(Excerpts from a dataset)
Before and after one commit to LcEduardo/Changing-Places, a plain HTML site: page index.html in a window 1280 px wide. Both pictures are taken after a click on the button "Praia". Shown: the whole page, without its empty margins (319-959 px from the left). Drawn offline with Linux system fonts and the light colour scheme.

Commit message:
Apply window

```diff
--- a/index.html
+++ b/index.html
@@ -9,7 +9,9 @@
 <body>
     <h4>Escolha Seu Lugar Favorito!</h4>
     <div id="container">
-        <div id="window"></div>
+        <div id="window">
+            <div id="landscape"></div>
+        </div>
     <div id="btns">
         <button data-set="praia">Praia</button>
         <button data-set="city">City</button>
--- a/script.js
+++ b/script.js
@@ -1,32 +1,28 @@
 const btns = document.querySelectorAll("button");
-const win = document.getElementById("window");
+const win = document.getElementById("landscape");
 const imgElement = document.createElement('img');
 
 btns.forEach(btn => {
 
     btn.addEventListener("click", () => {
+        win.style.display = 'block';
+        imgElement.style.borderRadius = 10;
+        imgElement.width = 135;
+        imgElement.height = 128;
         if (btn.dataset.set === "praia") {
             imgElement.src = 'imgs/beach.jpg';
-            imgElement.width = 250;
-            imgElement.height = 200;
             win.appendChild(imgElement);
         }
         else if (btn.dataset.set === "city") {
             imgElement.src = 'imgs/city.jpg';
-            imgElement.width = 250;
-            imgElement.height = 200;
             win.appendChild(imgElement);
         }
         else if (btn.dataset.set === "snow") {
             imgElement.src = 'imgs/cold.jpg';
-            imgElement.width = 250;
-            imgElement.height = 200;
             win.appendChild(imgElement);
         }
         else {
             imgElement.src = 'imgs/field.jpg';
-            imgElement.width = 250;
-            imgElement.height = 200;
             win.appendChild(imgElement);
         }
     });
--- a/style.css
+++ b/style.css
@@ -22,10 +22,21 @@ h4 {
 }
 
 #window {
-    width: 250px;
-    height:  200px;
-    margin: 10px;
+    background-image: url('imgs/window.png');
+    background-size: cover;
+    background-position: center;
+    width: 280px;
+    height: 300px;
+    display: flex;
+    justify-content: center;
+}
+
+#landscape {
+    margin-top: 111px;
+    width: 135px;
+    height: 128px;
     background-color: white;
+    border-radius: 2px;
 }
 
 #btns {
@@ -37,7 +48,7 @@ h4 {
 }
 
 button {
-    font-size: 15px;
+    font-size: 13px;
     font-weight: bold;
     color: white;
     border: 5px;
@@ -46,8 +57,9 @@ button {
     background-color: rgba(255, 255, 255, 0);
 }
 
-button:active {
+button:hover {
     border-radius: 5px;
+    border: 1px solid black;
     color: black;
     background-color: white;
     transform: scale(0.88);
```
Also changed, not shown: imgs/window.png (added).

== PROBLEM TO SOLVE ==
Return each line of the data exactly as it was given.

== SOLUTION TO THE EXERCISE ==
Before and after one commit to LcEduardo/Changing-Places, a plain HTML site: page index.html in a window 1280 px wide. Both pictures are taken after a click on the button "Praia". Shown: the whole page, without its empty margins (319-959 px from the left). Drawn offline with Linux system fonts and the light colour scheme.

Commit message:
Apply window

```diff
--- a/index.html
+++ b/index.html
@@ -9,7 +9,9 @@
 <body>
     <h4>Escolha Seu Lugar Favorito!</h4>
     <div id="container">
-        <div id="window"></div>
+        <div id="window">
+            <div id="landscape"></div>
+        </div>
     <div id="btns">
         <button data-set="praia">Praia</button>
         <button data-set="city">City</button>
--- a/script.js
+++ b/script.js
@@ -1,32 +1,28 @@
 const btns = document.querySelectorAll("button");
-const win = document.getElementById("window");
+const win = document.getElementById("landscape");
 const imgElement = document.createElement('img');
 
 btns.forEach(btn => {
 
     btn.addEventListener("click", () => {
+        win.style.display = 'block';
+        imgElement.style.borderRadius = 10;
+        imgElement.width = 135;
+        imgElement.height = 128;
         if (btn.dataset.set === "praia") {
             imgElement.src = 'imgs/beach.jpg';
-            imgElement.width = 250;
-            imgElement.height = 200;
             win.appendChild(imgElement);
         }
         else if (btn.dataset.set === "city") {
             imgElement.src = 'imgs/city.jpg';
-            imgElement.width = 250;
-            imgElement.height = 200;
             win.appendChild(imgElement);
         }
         else if (btn.dataset.set === "snow") {
             imgElement.src = 'imgs/cold.jpg';
-            imgElement.width = 250;
-            imgElement.height = 200;
             win.appendChild(imgElement);
         }
         else {
             imgElement.src = 'imgs/field.jpg';
-            imgElement.width = 250;
-            imgElement.height = 200;
             win.appendChild(imgElement);
         }
     });
--- a/style.css
+++ b/style.css
@@ -22,10 +22,21 @@ h4 {
 }
 
 #window {
-    width: 250px;
-    height:  200px;
-    margin: 10px;
+    background-image: url('imgs/window.png');
+    background-size: cover;
+    background-position: center;
+    width: 280px;
+    height: 300px;
+    display: flex;
+    justify-content: center;
+}
+
+#landscape {
+    margin-top: 111px;
+    width: 135px;
+    height: 128px;
     background-color: white;
+    border-radius: 2px;
 }
 
 #btns {
@@ -37,7 +48,7 @@ h4 {
 }
 
 button {
-    font-size: 15px;
+    font-size: 13px;
     font-weight: bold;
     color: white;
     border: 5px;
@@ -46,8 +57,9 @@ button {
     background-color: rgba(255, 255, 255, 0);
 }
 
-button:active {
+button:hover {
     border-radius: 5px;
+    border: 1px solid black;
     color: black;
     background-color: white;
     transform: scale(0.88);
```
Also changed, not shown: imgs/window.png (added).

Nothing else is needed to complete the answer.